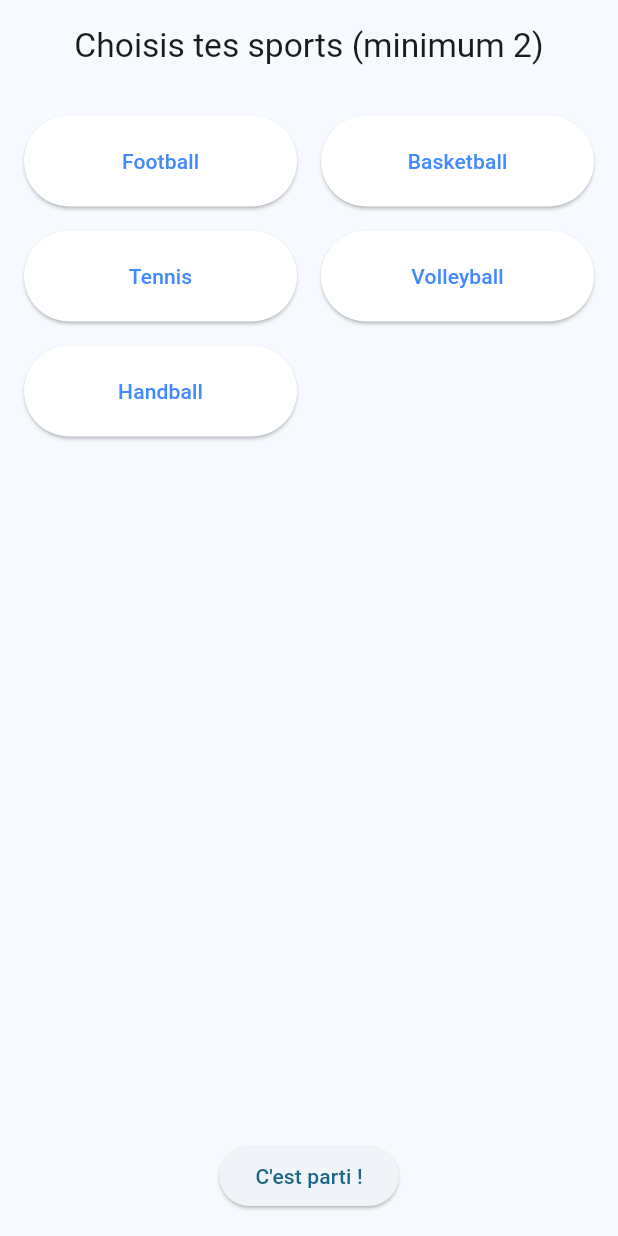
After one commit to ben-ht/sporty, a Flutter app: the SportsSelection screen opened by its route, on a phone screen of 412 x 824 dp. The commit adds this screen. Run offline on Flutter 3.47's test engine with Material 3 defaults, Android fonts, the phone set to English and light mode, and no system bars; our stand-ins replace cloud_firestore, firebase_auth, firebase_core, flutter_svg, fluttertoast; accounts and stored records are empty.

Commit message:
sport selection ui

```diff
--- a/lib/data/service/auth_service.dart
+++ b/lib/data/service/auth_service.dart
@@ -4,7 +4,7 @@ import 'package:flutter/material.dart';
 import 'package:fluttertoast/fluttertoast.dart';
 import 'package:sporty/utils/constants/size.dart';
 
-import '../models/user_model.dart';
+import '../../model/user/user.dart';
 
 class AuthService {
 
@@ -12,6 +12,8 @@ class AuthService {
     required UserModel userModel,
     required String password
   }) async {
+    return;
+
     try {
       UserCredential credential = await FirebaseAuth.instance.createUserWithEmailAndPassword(
         email: userModel.email,
--- /dev/null
+++ b/lib/data/service/sports_service.dart
@@ -0,0 +1,15 @@
+import '../../model/sport/sport.dart';
+
+class SportsService {
+  var sports = <Sport>[
+    Sport(name: 'Football'),
+    Sport(name: 'Basketball'),
+    Sport(name: 'Tennis'),
+    Sport(name: 'Volleyball'),
+    Sport(name: 'Handball'),
+  ];
+
+  Future<Iterable<Sport>> getSports() async {
+    return sports;
+  }
+}
--- /dev/null
+++ b/lib/model/sport/sport.dart
@@ -0,0 +1,6 @@
+class Sport {
+  final String? uid;
+  final String name;
+
+  Sport({this.uid, required this.name});
+}
--- a/lib/ui/signup/widgets/signup.dart
+++ b/lib/ui/signup/widgets/signup.dart
@@ -1,8 +1,9 @@
 import 'package:flutter/material.dart';
-import 'package:sporty/data/models/user_model.dart';
+import 'package:sporty/model/user/user.dart';
 import 'package:sporty/data/service/auth_service.dart';
 import 'package:sporty/ui/core/shared/social-button.dart';
 import 'package:sporty/ui/core/shared/text-divider.dart';
+import 'package:sporty/ui/signup/widgets/sports_selection.dart';
 
 import '../../../utils/constants/size.dart';
 
@@ -155,6 +156,9 @@ class _SignupScreen extends State<SignupScreen> {
                                   email: emailController.text
                               ),
                               password: passwordController.text);
+
+                          Navigator.pushNamedAndRemoveUntil(context,
+                              '/sportsPreferences', (route) => false);
                         },
                         child: Text('S\'inscrire'),
                       ),
--- /dev/null
+++ b/lib/ui/signup/widgets/sport_button.dart
@@ -0,0 +1,33 @@
+import 'package:flutter/cupertino.dart';
+import 'package:flutter/material.dart';
+
+class SportButton extends StatefulWidget {
+  const SportButton({super.key, required this.sportName});
+
+  final String sportName;
+
+  @override
+  State<StatefulWidget> createState() {
+    return _SportButtonState();
+  }
+
+}
+
+class _SportButtonState extends State<SportButton> {
+  bool isSelected = false;
+
+  @override
+  Widget build(BuildContext context) {
+    return ElevatedButton(
+        onPressed: () {
+          setState(() {
+            isSelected = !isSelected;
+          });
+        },
+        style: ElevatedButton.styleFrom(
+            backgroundColor: isSelected ? Colors.blueAccent : Colors.white,
+            foregroundColor: isSelected ? Colors.white : Colors.blueAccent),
+        child: Text(widget.sportName));
+  }
+
+}
--- /dev/null
+++ b/lib/ui/signup/widgets/sports_selection.dart
@@ -0,0 +1,71 @@
+import 'package:flutter/cupertino.dart';
+import 'package:flutter/material.dart';
+import 'package:sporty/ui/signup/widgets/sport_button.dart';
+import 'package:sporty/utils/constants/size.dart';
+
+import '../../../data/service/sports_service.dart';
+import '../../../model/sport/sport.dart';
+
+class SportsSelection extends StatefulWidget {
+  const SportsSelection({super.key});
+
+  @override
+  State<StatefulWidget> createState() {
+    return _SportsSelectionState();
+  }
+}
+
+class _SportsSelectionState extends State<SportsSelection> {
+
+  final SportsService sportsService = SportsService();
+
+  @override
+  Widget build(BuildContext context) {
+    return FutureBuilder<Iterable<Sport>>(
+      future: sportsService.getSports(),
+      builder: (context, snapshot) {
+        Iterable<Sport> sports = snapshot.data ?? [];
+        return Scaffold(
+          body: SafeArea(
+            child: Padding(
+              padding: const EdgeInsets.all(16.0),
+              child: Column(
+                crossAxisAlignment: CrossAxisAlignment.center,
+                children: [
+                  Text('Choisis tes sports (minimum 2)',
+                    style: Theme.of(context).textTheme.headlineMedium!.apply(fontSizeFactor: .8)),
+                  SizedBox(height: Sizes.spaceSections),
+                  Expanded(
+                    child: GridView.builder(
+                      gridDelegate: SliverGridDelegateWithFixedCrossAxisCount(
+                        crossAxisCount: 2,
+                        crossAxisSpacing: Sizes.spaceItems,
+                        mainAxisSpacing: Sizes.spaceItems,
+                        childAspectRatio: 3
+                      ),
+                      itemCount: sports.length,
+                      itemBuilder: (context, index) {
+                        return SportButton(
+                          sportName: sports.elementAt(index).name,
+                        );
+                      }
+                    )
+                  ),
+                  SizedBox(height: Sizes.spaceSections),
+                  ElevatedButton(
+                    onPressed: () {
+                      Navigator.pushNamedAndRemoveUntil(context, '/home', (route) => false);
+                    },
+                    child: Text('C\'est parti !')
+                  )
+                ]
+              ),
+            ),
+          ),
+        );
+      },
+    );
+  }
+
+
+}
```
Also changed, not shown: lib/main.dart (+15 -26 lines), lib/model/user/user.dart (renamed from lib/data/models/user_model.dart), pubspec.lock, 1 other file.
================
__Exercise instructions__
Go through the records above and report how many lines contain "snapshot". Write the number only.

__Solution to the problem__
2